One of the things that I like the most about China is the food, so it’s strange that I haven’t touched upon it much. Of course there is a world of difference to the restaurants that are stumbled into late on a Saturday night after the football, or slightly earlier before the X-factor. Let me explain.
There is such an abundance and variety of fresh local produce to choose from (despite issues with being able to store it hygienically), that Chinese cuisine can afford to be amazingly diverse. I’ll have a little look at a few- aside from the day-to-day delights.
The basis of all good Chinese cooking lays in a variety of complex spices and these 3 ingredients: soy sauce, Chinese cooking wine (料酒）and vinegar (醋). Unlike much of the food made in Southeast Asia, China prefers to take its time with lots of dishes, but still manages to churn out food at a heck of a rate. I’m going to look at a few of my favourites, I hope you like the look!
The very best of Chinese cooking is the holy grail in my opinion- 锅包肉（Guobaorou). This lightly battered sweet and sour pork dish may not reach the hefty heights of haute cuisine, but it represents excellent 东北 cooking (northeast China). Fortunately, it is sticky enough to remain firmly within my body for many years to come- sorry arteries.
Nevertheless, each of the main ingredients above feature, and the recipe looks something like this….
Ingredients: (serve 2 – 3 people)
200g pork loin*, cut into thin slivers about 2mm think
1 tbsp light soy sauce
2 tsp Chinese cooking wine
1/2 cup potato starch or cornflour (cornstarch)
a little over 1/4 cup water
oil for frying about 1 – 1.5 cups
1 red chilli cut into long thin strips (about 1 tbsp)
2 – 3 spring onion (scallion) cut into long thin strips or long slices
1 (thumb size) piece of ginger shredded into very fine thin strips
5 tbsp Chinese red or black rice vinegar
2 – 3 tbsp sugar

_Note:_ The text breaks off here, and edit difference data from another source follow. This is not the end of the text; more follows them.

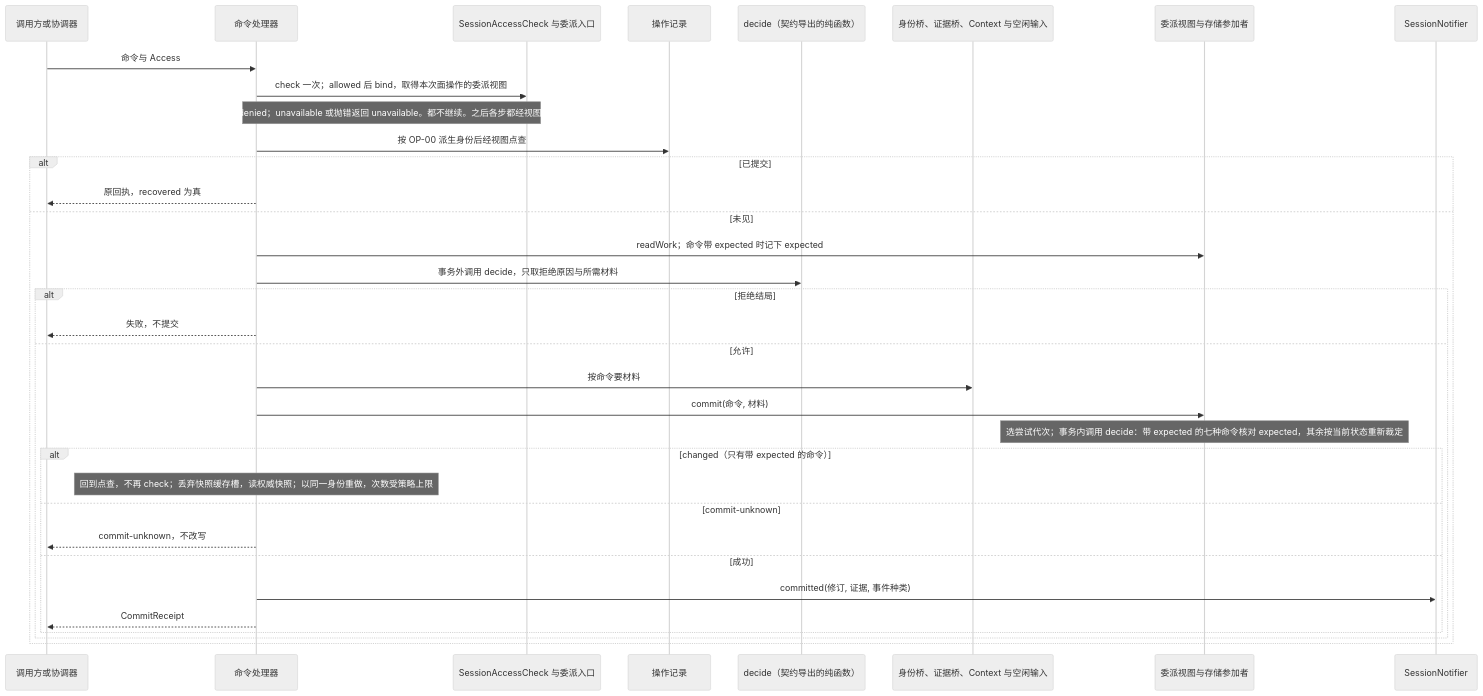
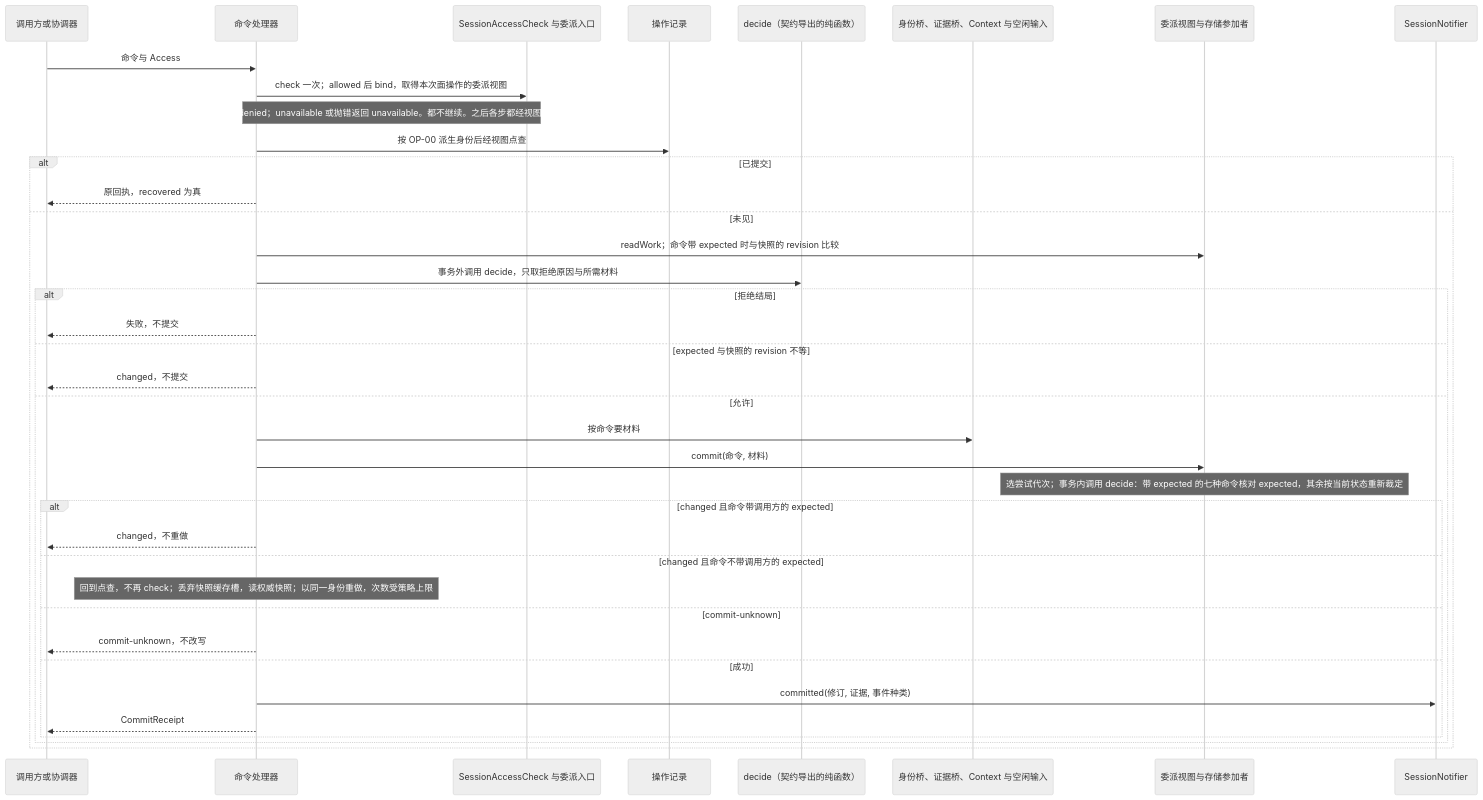
Before and after one commit to nemori-ai/omne-harness-lite: the first of 15 diagrams in packages/session/session/docs/flows.md, drawn with Mermaid (neutral theme). The commit also changed 6 other files, not shown here.

First line of the commit message:
fix(session): 会话服务保留调用方的 expected，过期则答 changed 不提交（#502）

````diff
--- a/packages/session/session/docs/flows.md
+++ b/packages/session/session/docs/flows.md
@@ -13,36 +13,40 @@
 ```mermaid
 sequenceDiagram
     participant Caller as 调用方或协调器
     participant CP as 命令处理器
     participant AC as SessionAccessCheck 与委派入口
     participant Op as 操作记录
     participant DS as decide（契约导出的纯函数）
     participant Br as 身份桥、证据桥、Context 与空闲输入
     participant Tx as 委派视图与存储参加者
     participant N as SessionNotifier
     Caller->>CP: 命令与 Access
     CP->>AC: check 一次；allowed 后 bind，取得本次面操作的委派视图
     Note over CP,AC: denied 返回 denied；unavailable 或抛错返回 unavailable。都不继续。之后各步都经视图，不再 check
     CP->>Op: 按 OP-00 派生身份后经视图点查
     alt 已提交
         CP-->>Caller: 原回执，recovered 为真
     else 未见
-        CP->>Tx: readWork；命令带 expected 时记下 expected
+        CP->>Tx: readWork；命令带 expected 时与快照的 revision 比较
         CP->>DS: 事务外调用 decide，只取拒绝原因与所需材料
         alt 拒绝结局
             CP-->>Caller: 失败，不提交
+        else expected 与快照的 revision 不等
+            CP-->>Caller: changed，不提交
         else 允许
             CP->>Br: 按命令要材料
             CP->>Tx: commit(命令, 材料)
             Note over Tx: 选尝试代次；事务内调用 decide：带 expected 的七种命令核对 expected，其余按当前状态重新裁定
-            alt changed（只有带 expected 的命令）
+            alt changed 且命令带调用方的 expected
+                CP-->>Caller: changed，不重做
+            else changed 且命令不带调用方的 expected
                 Note over CP: 回到点查，不再 check；丢弃快照缓存槽，读权威快照；以同一身份重做，次数受策略上限
             else commit-unknown
                 CP-->>Caller: commit-unknown，不改写
             else 成功
                 CP->>N: committed(修订, 证据, 事件种类)
                 CP-->>Caller: CommitReceipt
             end
         end
     end
 ```
````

2 tsp light soy sauce
2 cloves garlic, finely chopped
a little fresh cooking oil or meat frying oil
extra spring onion and chilli for garnish

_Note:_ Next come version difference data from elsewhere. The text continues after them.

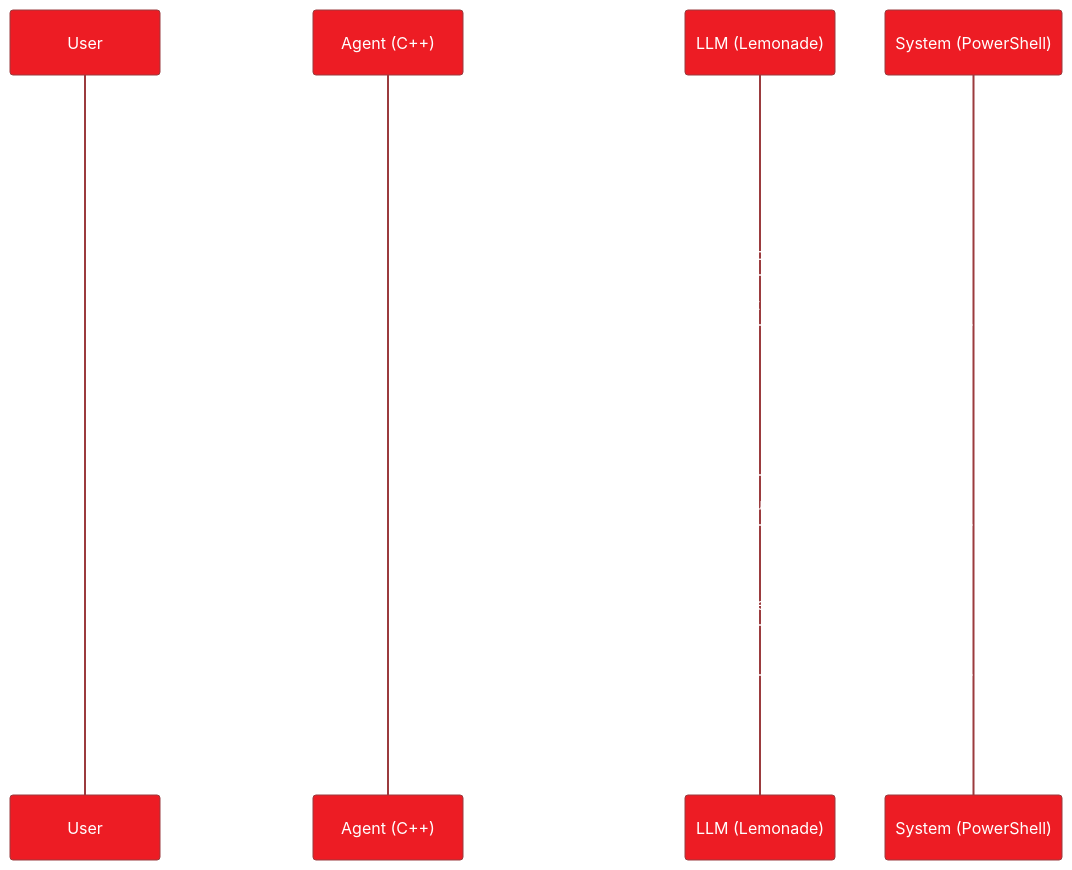
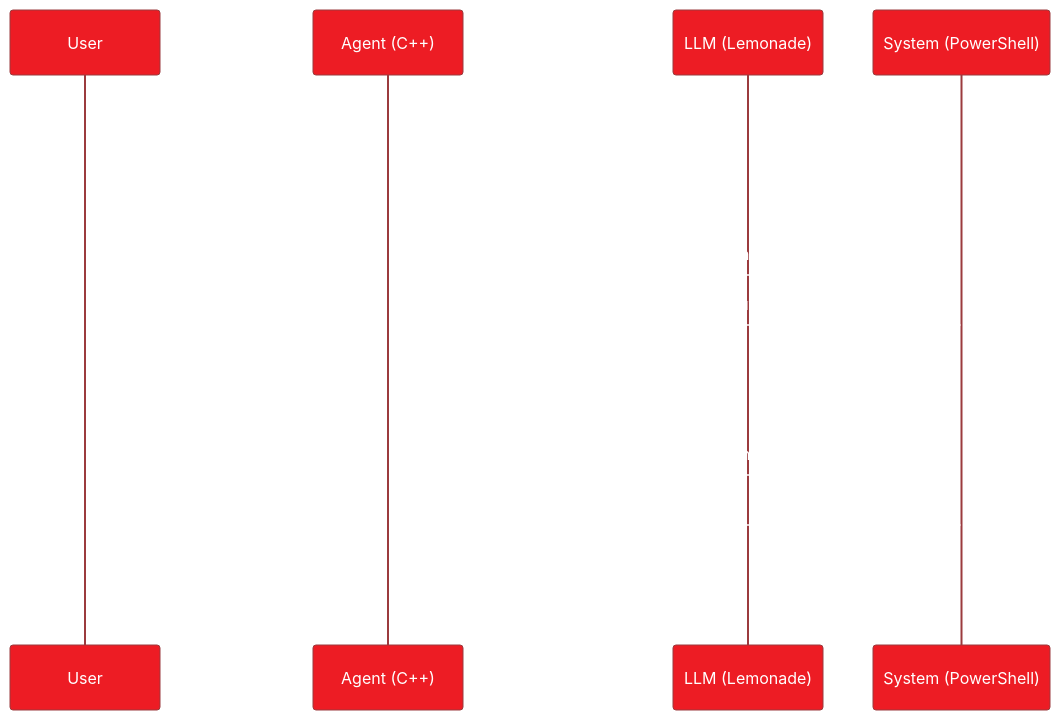
One commit to amd/gaia changed the first of 2 diagrams in docs/cpp/wifi-agent.mdx. Above: the diagram before and after it, drawn with Mermaid. The commit also changed other lines of this file and 5 other files, not shown here.

````diff
--- a/docs/cpp/wifi-agent.mdx
+++ b/docs/cpp/wifi-agent.mdx
@@ -51,23 +117,20 @@
 ```mermaid
 %%{init: {'theme':'base', 'themeVariables': { 'primaryColor':'#ED1C24', 'fontSize':'14px', 'lineColor':'#ED1C24', 'primaryTextColor':'#fff', 'edgeLabelBackground':'#1a1a1a'}, 'flowchart': {'curve': 'basis'}}}%%
 sequenceDiagram
     participant U as User
     participant A as Agent (C++)
     participant L as LLM (Lemonade)
     participant S as System (PowerShell)
 
     U->>A: "My internet isn't working"
     A->>L: System prompt + tool list + user query
     L->>A: "I'll call check_adapter first"
     A->>S: netsh wlan show interfaces
     S->>A: Wi-Fi adapter output
     A->>L: Here's the adapter output
-    L->>A: "Adapter OK. Now call check_ip_config"
-    A->>S: ipconfig /all
-    S->>A: IP configuration output
     L->>A: "No valid IP! Call renew_dhcp_lease"
     A->>S: ipconfig /release + /renew
     S->>A: New IP assigned
     L->>A: "Fixed! Final answer: RESOLVED"
     A->>U: Diagnostic report + RESOLVED
 ```
````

Fry off the marinated battered pork twice, whip up the sauce in a frying pan and stir in the meat. Eat. Simple!!
Next, we come to noodles, which are keenly debated in China- who has the best noodles. As I’m so woefully under qualified to debate this, I’ll concentrate on another speciality, originating from North Korea: cold noodles (冷面). This is fairly acquired taste because it is a bizarre texture and cold noodles seems somehow wrong, however it is incredible. Again using plenty of vinegar, the cold meaty broth is accompanied with vegetables and often a flavoured boiled egg to add substance. Not necessarily something which screams to you from the menu, but a good bet in the north!

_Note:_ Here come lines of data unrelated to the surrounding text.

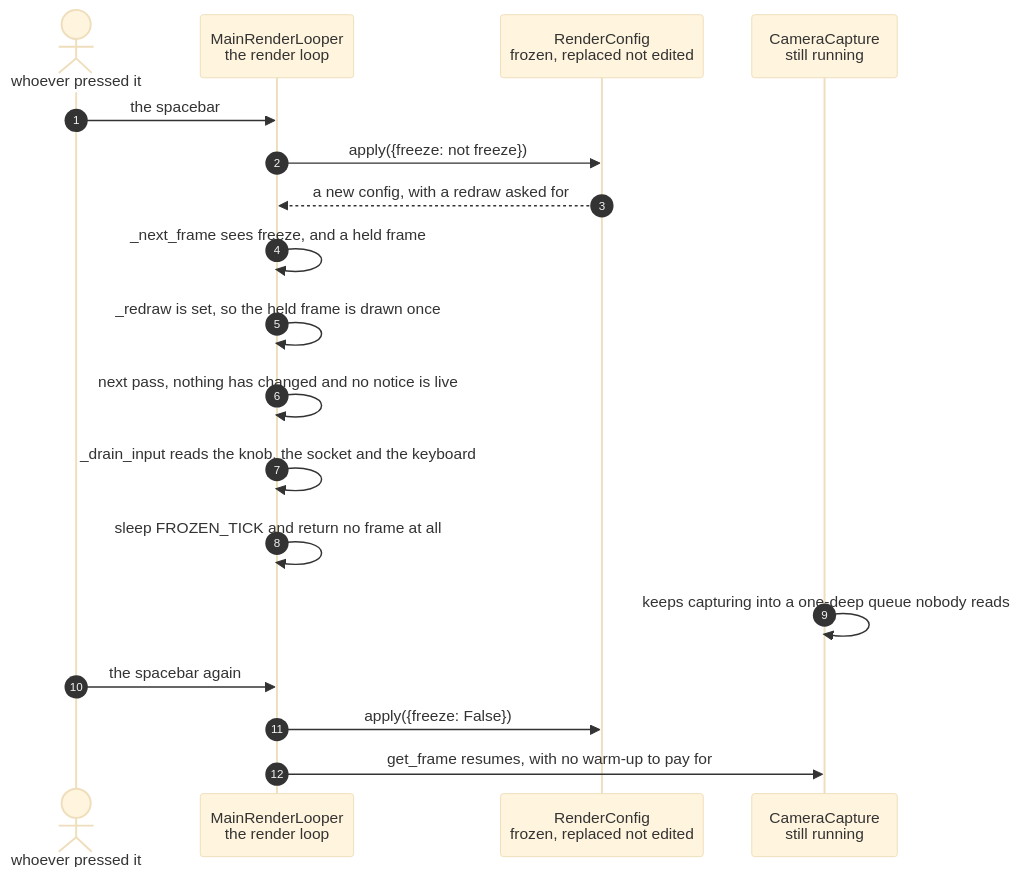
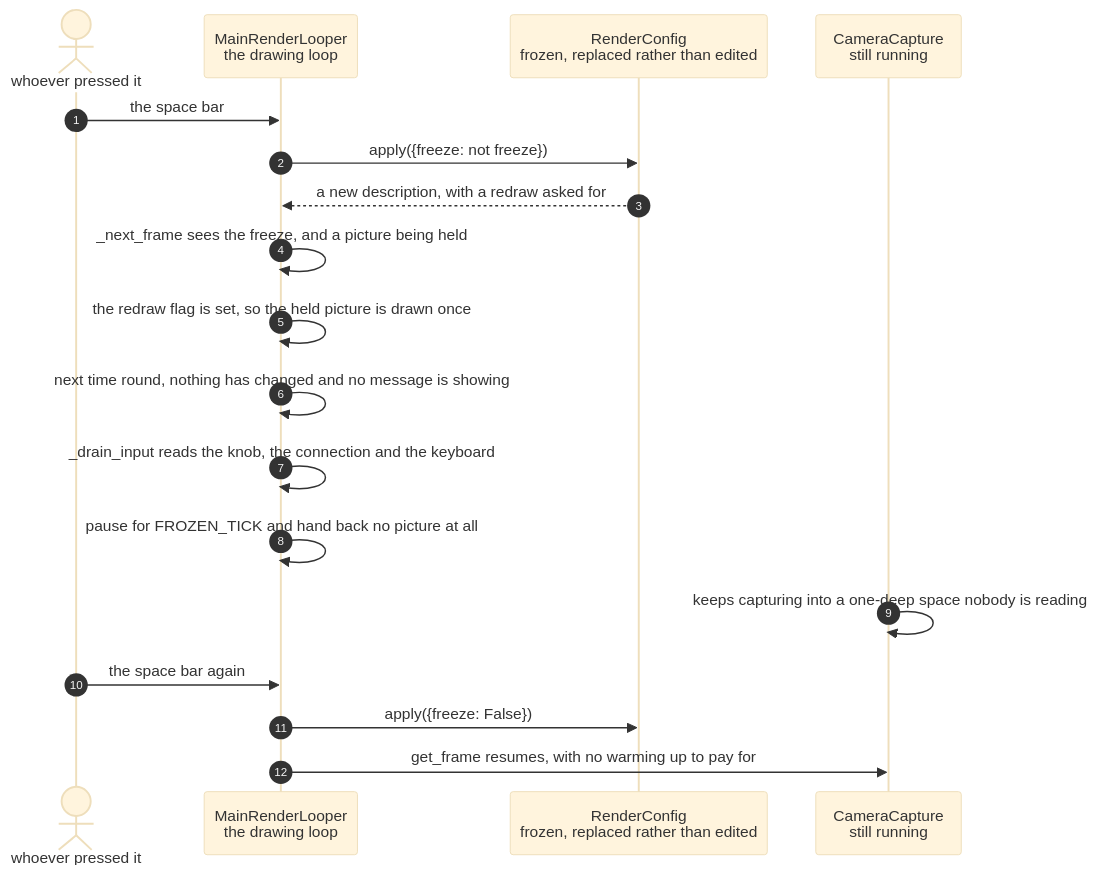
One commit to replicant1/AsciiArt-Pi changed the diagram in docs/scenarios/a-frozen-picture-is-held-without-redrawing-or-spi-traffic.md. Above: the diagram before and after it, drawn with Mermaid (base theme). The commit also changed other lines of this file and 4 other files, not shown here.

````diff
--- a/docs/scenarios/a-frozen-picture-is-held-without-redrawing-or-spi-traffic.md
+++ b/docs/scenarios/a-frozen-picture-is-held-without-redrawing-or-spi-traffic.md
@@ -31,21 +39,21 @@
 ```mermaid
 sequenceDiagram
     autonumber
     actor P as whoever pressed it
-    participant Looper as MainRenderLooper<br/>the render loop
-    participant Cfg as RenderConfig<br/>frozen, replaced not edited
+    participant Looper as MainRenderLooper<br/>the drawing loop
+    participant Cfg as RenderConfig<br/>frozen, replaced rather than edited
     participant Cam as CameraCapture<br/>still running
 
-    P->>Looper: the spacebar
+    P->>Looper: the space bar
     Looper->>Cfg: apply({freeze: not freeze})
-    Cfg-->>Looper: a new config, with a redraw asked for
-    Looper->>Looper: _next_frame sees freeze, and a held frame
-    Looper->>Looper: _redraw is set, so the held frame is drawn once
-    Looper->>Looper: next pass, nothing has changed and no notice is live
-    Looper->>Looper: _drain_input reads the knob, the socket and the keyboard
-    Looper->>Looper: sleep FROZEN_TICK and return no frame at all
-    Cam->>Cam: keeps capturing into a one-deep queue nobody reads
-    P->>Looper: the spacebar again
+    Cfg-->>Looper: a new description, with a redraw asked for
+    Looper->>Looper: _next_frame sees the freeze, and a picture being held
+    Looper->>Looper: the redraw flag is set, so the held picture is drawn once
+    Looper->>Looper: next time round, nothing has changed and no message is showing
+    Looper->>Looper: _drain_input reads the knob, the connection and the keyboard
+    Looper->>Looper: pause for FROZEN_TICK and hand back no picture at all
+    Cam->>Cam: keeps capturing into a one-deep space nobody is reading
+    P->>Looper: the space bar again
     Looper->>Cfg: apply({freeze: False})
-    Looper->>Cam: get_frame resumes, with no warm-up to pay for
+    Looper->>Cam: get_frame resumes, with no warming up to pay for
 ```
````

It’s impossible to write about Chinese cooking without mentioning Hotpot (火锅), which is so prominent in Chongqing, Sichuan province. The fact that folk songs and dances have been performed about this dish shows how important it is. A popular folk song tells how local men fought for the ladies’ affections by the strength of the Hotpot, with the spiciest and tastiest supposedly wooing the girl. The spicier the better with Hotpot and whilst that causes a few minor issues later in the day, to be able to eat authentically as they do in Sichuan is a feat. Once I went to a Sichuan-style restaurant in Changchun and I was asked on 3 separate occasions if I could handle the spice. Fast-forward with my eyes and nose streaming in equal proportions, I came to the decision that they know best.
Coming in two forms- dry and wet- Hotpot can really be a little of what you fancy, meat and vegetables, all cooked in a spicy sauce. The dry Hotpot uses oil and is cooked quickly, whereas the wet Hotpot is usually cooked at the table to your own taste in flavoured and spiced water. To my knowledge it doesn’t exist in the UK, but I’ll certainly be looking out for it…
肉夹馍 (roujiamo) is affectionately nicknamed the ‘Roger Moore’ due to anglicised similarities in pronunciation. No idea if James Bond has ever had one, but he jolly well should. Although they vary from place to place, the traditional ‘Roger Moore’ comes from 西安 （Xi’an) and is usually a spiced meat in a bun, similar to this one.
The slowly-braised meat can be served with bean sprouts and is eaten as a snack or for breakfast with a peanut juice or milk- shaken not stirred of course
I hope you have enjoyed having a look at some of the specialities here in the North, as well as some classics from all around China.
I’ll leave you with a glimpse into a Hotpot session and a cheeky glance at the ‘Beijing Bikini’…. more to follow on that front!
Have a great week chaps!